Key challenges would include the re-population of worksites, decisions on the continuance or reversal of home working, how to support those who are vulnerable or extremely clinically vulnerable, how to manage interactions between the workplace and the community, and how to support and manage those with ongoing, chronic ‘long Covid’ symptoms, they argued.
Ensuring people do not become complacent about risk control measures such as social distancing could also become an issue, said Professor Fishwick. “I suspect this is going to become tougher as time goes on in terms of re-embedding these messages.”
‘Very significant’ mental health problems
Mental ill health was likely to become another intensely challenging area. “It does appear there has been a period of quiet grieving and downloading for a lot of people in this country,” said Professor Fishwick.
“The potential for the emergence of very, very significant mental ill health problems is a concern, not just in the working population of course but more widely.
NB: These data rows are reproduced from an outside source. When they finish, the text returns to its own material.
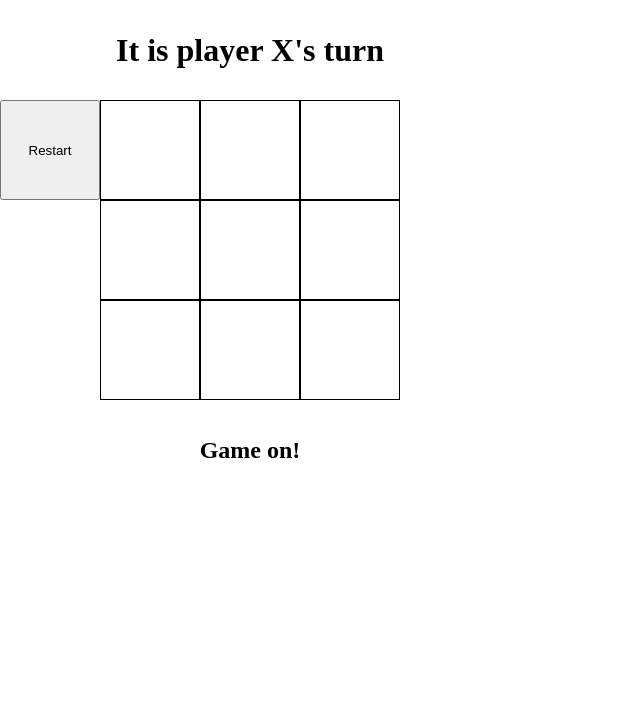
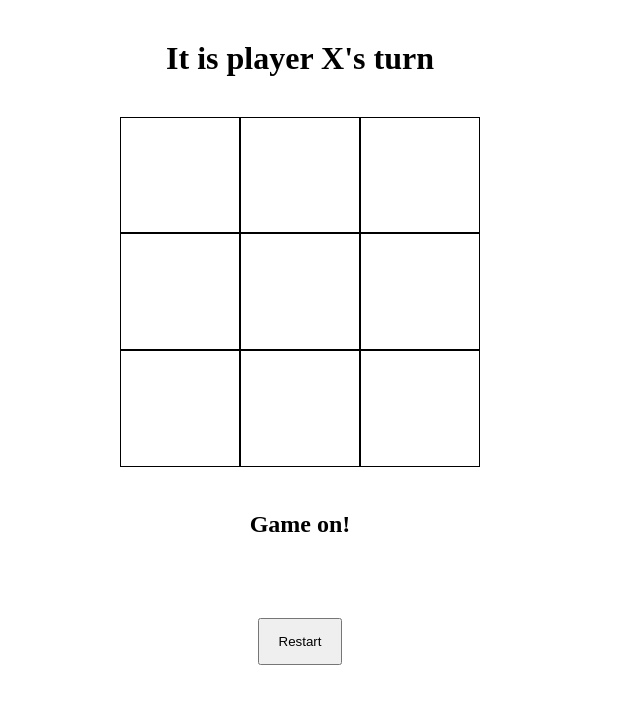
Before and after one commit to jacob-a-brown/odin-tic-tac-toe, a plain HTML site: page index.html in a window 1280 px wide. Both pictures are taken after a click on the button "Restart". Shown: the whole page, without its empty margins (0-640 px from the left). Drawn offline with Linux system fonts and the light colour scheme.

Commit message:
add reset button

```diff
--- a/js.js
+++ b/js.js
@@ -96,17 +96,17 @@ game = (() => {
 
     const playTurn = function (row, column){
         if (getGameOver() === true) {
-            setGameMsg("The game is over. Refresh to play again.")
+            setGameMsg("The game is over. Restart to play again.")
         } else if (isMoveLegal(row, column)){
             gameboard.setPiece(row, column, currentPlayer.getLetter())
             if (winningLetter() === EMPTY_CELL){
                     setGameMsg("Game on!");
                     switchCurrentPlayer();
                 } else if (winningLetter() === TIED_GAME){
-                    setGameMsg("The game ends in a tie.")
+                    setGameMsg("The game ends in a tie. Restart to play again.")
                     setGameOver(true);
                 } else {
-                    setGameMsg(`The winner is Player ${game.getCurrentPlayer().getLetter()}!`)
+                    setGameMsg(`The winner is Player ${game.getCurrentPlayer().getLetter()}! Restart to play again.`)
                     setGameOver(true);
                 }
         } else {
@@ -162,12 +162,25 @@ game = (() => {
         return TIED_GAME;
     }
 
+    const resetGame = function () {
+        currentPlayer = playerX;
+        setGameOver(false);
+        setGameMsg("Game on!")
+        for (row = 0; row < 3; row++){
+            for (column = 0; column < 3; column ++){
+                gameboard.setPiece(row, column, EMPTY_CELL);
+            }
+        }
+        display.renderGame();
+    }
+
     return {
         getCurrentPlayer,
         getGameMsg,
         setGameMsg,
         winningLetter,
-        playTurn
+        playTurn,
+        resetGame
     }
 })();
 
@@ -186,6 +199,11 @@ const display = (() => {
                 })
             }
         }
+
+        const restartButton = document.querySelector("#restart");
+        restartButton.addEventListener("click", (event) => {
+            game.resetGame();
+        })
 
     }
 
--- a/style.css
+++ b/style.css
@@ -5,10 +5,10 @@
 }
 
 .container {
-    height: 500px;
-    width: 500px;
+    height: 700px;
+    width: 600px;
     display: grid;
-    grid-template-rows: repeat(5, 1fr);
+    grid-template-rows: repeat(6, 1fr);
     grid-template-columns: repeat(5, 1fr);
 }
 
@@ -36,10 +36,19 @@
 }
 
 #game-state-msg {
-    grid-row: -2 / -1 ;
+    grid-row: -3 / -2 ;
     grid-column: 1 / -1;
     justify-self: center;
     align-self: center;
+}
+
+#restart {
+    grid-row: -2 / -1;
+    grid-column: 3 / 4;
+    width: 70%;
+    height: 40%;
+    align-self: center;
+    justify-self: center;
 }
 
 #r0c0 {
```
Certainly my experience with my own respiratory patients has been exactly that – some people who have previously have had no mental health problems at all, and certainly none that they have ever nominated to talk to me about, have had very significant issues.”
A further challenge will be how to translate protocols and procedures into behaviour change that becomes sustained and ‘sticks’, argued Professor Curran.
“One of the things that is really important is understanding behavioural change – that we aren’t just writing things down, but we are making sure that people are trained; we are making sure they are making the right decisions; making sure that they understand why they’re doing things to ensure that important issues are addressed as part of that overall process,” he said.
Impact on everyday lives
“It is fair to say that the future is going to be very different. We’ve clearly been through, and continue to go through, a crisis that is unprecedented in the impact it has had on the everyday lives of people in this country,” added Professor Curran.
“As a consequence of that learning, we will be in a very different space once Covid is in our rear-view mirror. Part of that is about pace, and the pace of activity. I think going back to the old ways of doing things will probably result in some frustration, because we have been able to do things very quickly.
“I think there are already questions about tolerance of risk, and what that looks like at a societal level, and how we have those conversations with society, so that the decisions that are made are informed by that tolerability of risk. In all of this, research is absolutely vital. There is clearly a lot we need to understand,” he said.
A recording of the full webinar can be found at https://youtu.be/FjkuUDuLWjc